**Task instructions**:
Each entry that follows should be set down precisely, with its pictures removed.
#### Supplied material ####
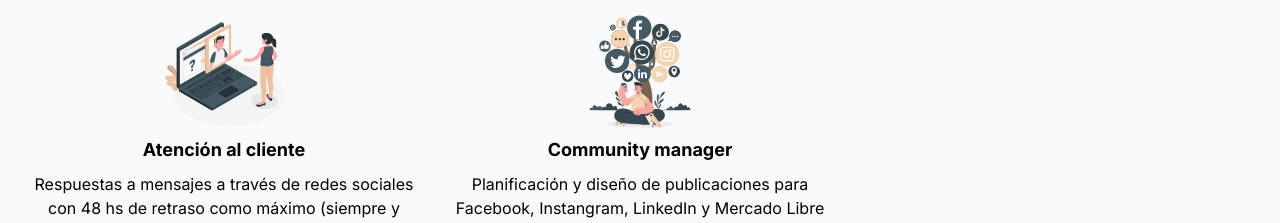
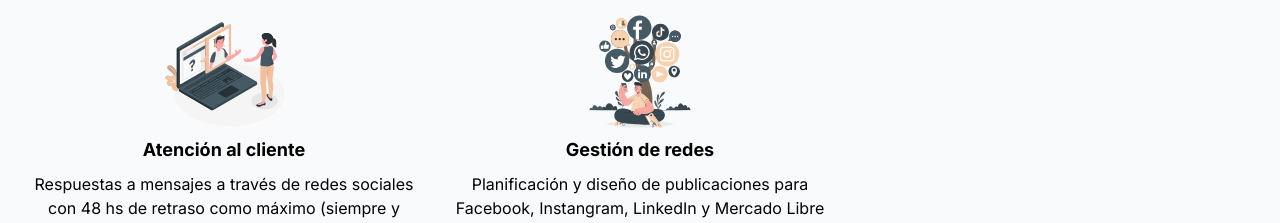
Before and after one commit to tomiidev/bambuy, a Next.js app: page / in a window 1280 px wide. Shown: the part 1140-1363 px from the top of the page. Built offline with nearby package versions, Linux system fonts and the light colour scheme; no server answers.

Commit message:
changed services name

```diff
--- a/src/components/Services.tsx
+++ b/src/components/Services.tsx
@@ -30,7 +30,7 @@ const services = [
     alt: "Service description",
   },
   {
-    title: "Community manager",
+    title: "Gestión de redes",
     description:
       "Planificación y diseño de publicaciones para Facebook, Instangram, LinkedIn y Mercado Libre (se usaran la/s que mas se adapte/n a tu negocio). Gestión total de las redes exceptuando la publicidad. ",
     image: "/images/services/cm.svg",
```
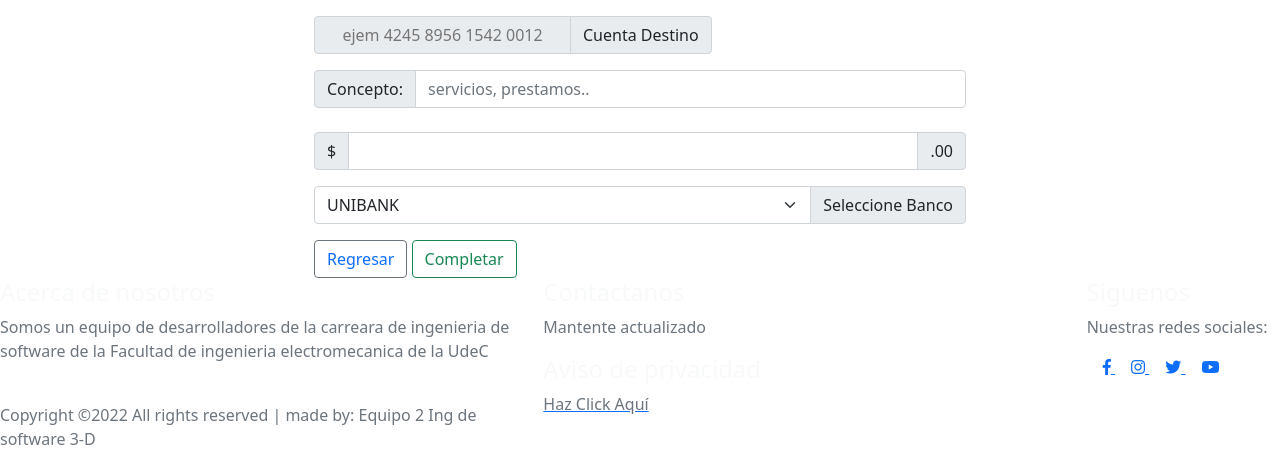
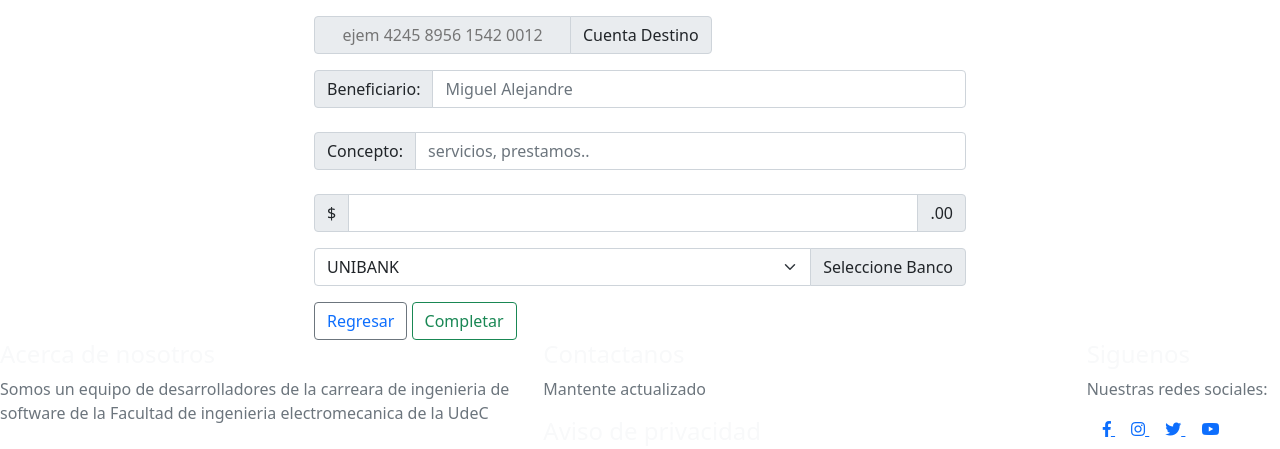
Before and after one commit to Maskeit/Proyecto-Integrador-3, a PHP site: page /movimientos/transferencia.view.php in a window 1280 px wide. Shown: the part 180-629 px from the top of the page. Run offline with PHP 8.4, Linux system fonts and the light colour scheme; data that the repository does not hold is empty; some libraries are stand-ins or nearby versions.

Commit message:
formulario de transferencias validando

```diff
--- a/movimientos/transferencia.js
+++ b/movimientos/transferencia.js
@@ -1,4 +1,4 @@
-const formulario = document.getElementById('formulario');
+/*const formulario = document.getElementById('formulario');
 const inputs = document.querySelectorAll('#formualario input');
 
 
@@ -13,8 +13,8 @@ inputs.forEach((input)=>{
 formulario.addEventListener('submit', (e) =>{
     e.preventDefault(e);
 });
+*/
 
-/*
 (function(){
 
     var formulario = document.getElementsByName('formulario')[0],
@@ -22,14 +22,14 @@ formulario.addEventListener('submit', (e) =>{
       boton = document.getElementById('btn');
 
       var validarDestino = function(e){
-        if(formulario.ctaDestino.value == 0){
+        if(formulario.ctaDestino.value == ''){
             alert("Completa el campo cuenta destino");
             e.preventDefault(e);
         }
       };
 
       var validarConcepto = function(e){
-        if(formulario.concepto.value == 0){
+        if(formulario.concepto.value == ''){
             alert('No se describió un concepto');
             e.preventDefault(e);
         }
@@ -52,4 +52,3 @@ formulario.addEventListener('submit', (e) =>{
       formulario.addEventListener("submit", validar);
 
 }())
-*/
--- a/movimientos/transferencia.view.php
+++ b/movimientos/transferencia.view.php
@@ -92,6 +92,11 @@
     </div>
 
         <div class="input-group">
+          <span class="input-group-text">Beneficiario:</span>
+          <input type="text" class="form-control" name="beneficiario" id="beneficiario" placeholder="Miguel Alejandre">
+        </div>
+        <br>
+        <div class="input-group">
           <span class="input-group-text">Concepto:</span>
           <input type="text" class="form-control" name="concepto" id="concepto" placeholder="servicios, prestamos..">
         </div>
```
####
**Answer area**:
Before and after one commit to tomiidev/bambuy, a Next.js app: page / in a window 1280 px wide. Shown: the part 1140-1363 px from the top of the page. Built offline with nearby package versions, Linux system fonts and the light colour scheme; no server answers.

Commit message:
changed services name

```diff
--- a/src/components/Services.tsx
+++ b/src/components/Services.tsx
@@ -30,7 +30,7 @@ const services = [
     alt: "Service description",
   },
   {
-    title: "Community manager",
+    title: "Gestión de redes",
     description:
       "Planificación y diseño de publicaciones para Facebook, Instangram, LinkedIn y Mercado Libre (se usaran la/s que mas se adapte/n a tu negocio). Gestión total de las redes exceptuando la publicidad. ",
     image: "/images/services/cm.svg",
```
Before and after one commit to Maskeit/Proyecto-Integrador-3, a PHP site: page /movimientos/transferencia.view.php in a window 1280 px wide. Shown: the part 180-629 px from the top of the page. Run offline with PHP 8.4, Linux system fonts and the light colour scheme; data that the repository does not hold is empty; some libraries are stand-ins or nearby versions.

Commit message:
formulario de transferencias validando

```diff
--- a/movimientos/transferencia.js
+++ b/movimientos/transferencia.js
@@ -1,4 +1,4 @@
-const formulario = document.getElementById('formulario');
+/*const formulario = document.getElementById('formulario');
 const inputs = document.querySelectorAll('#formualario input');
 
 
@@ -13,8 +13,8 @@ inputs.forEach((input)=>{
 formulario.addEventListener('submit', (e) =>{
     e.preventDefault(e);
 });
+*/
 
-/*
 (function(){
 
     var formulario = document.getElementsByName('formulario')[0],
@@ -22,14 +22,14 @@ formulario.addEventListener('submit', (e) =>{
       boton = document.getElementById('btn');
 
       var validarDestino = function(e){
-        if(formulario.ctaDestino.value == 0){
+        if(formulario.ctaDestino.value == ''){
             alert("Completa el campo cuenta destino");
             e.preventDefault(e);
         }
       };
 
       var validarConcepto = function(e){
-        if(formulario.concepto.value == 0){
+        if(formulario.concepto.value == ''){
             alert('No se describió un concepto');
             e.preventDefault(e);
         }
@@ -52,4 +52,3 @@ formulario.addEventListener('submit', (e) =>{
       formulario.addEventListener("submit", validar);
 
 }())
-*/
--- a/movimientos/transferencia.view.php
+++ b/movimientos/transferencia.view.php
@@ -92,6 +92,11 @@
     </div>
 
         <div class="input-group">
+          <span class="input-group-text">Beneficiario:</span>
+          <input type="text" class="form-control" name="beneficiario" id="beneficiario" placeholder="Miguel Alejandre">
+        </div>
+        <br>
+        <div class="input-group">
           <span class="input-group-text">Concepto:</span>
           <input type="text" class="form-control" name="concepto" id="concepto" placeholder="servicios, prestamos..">
         </div>
```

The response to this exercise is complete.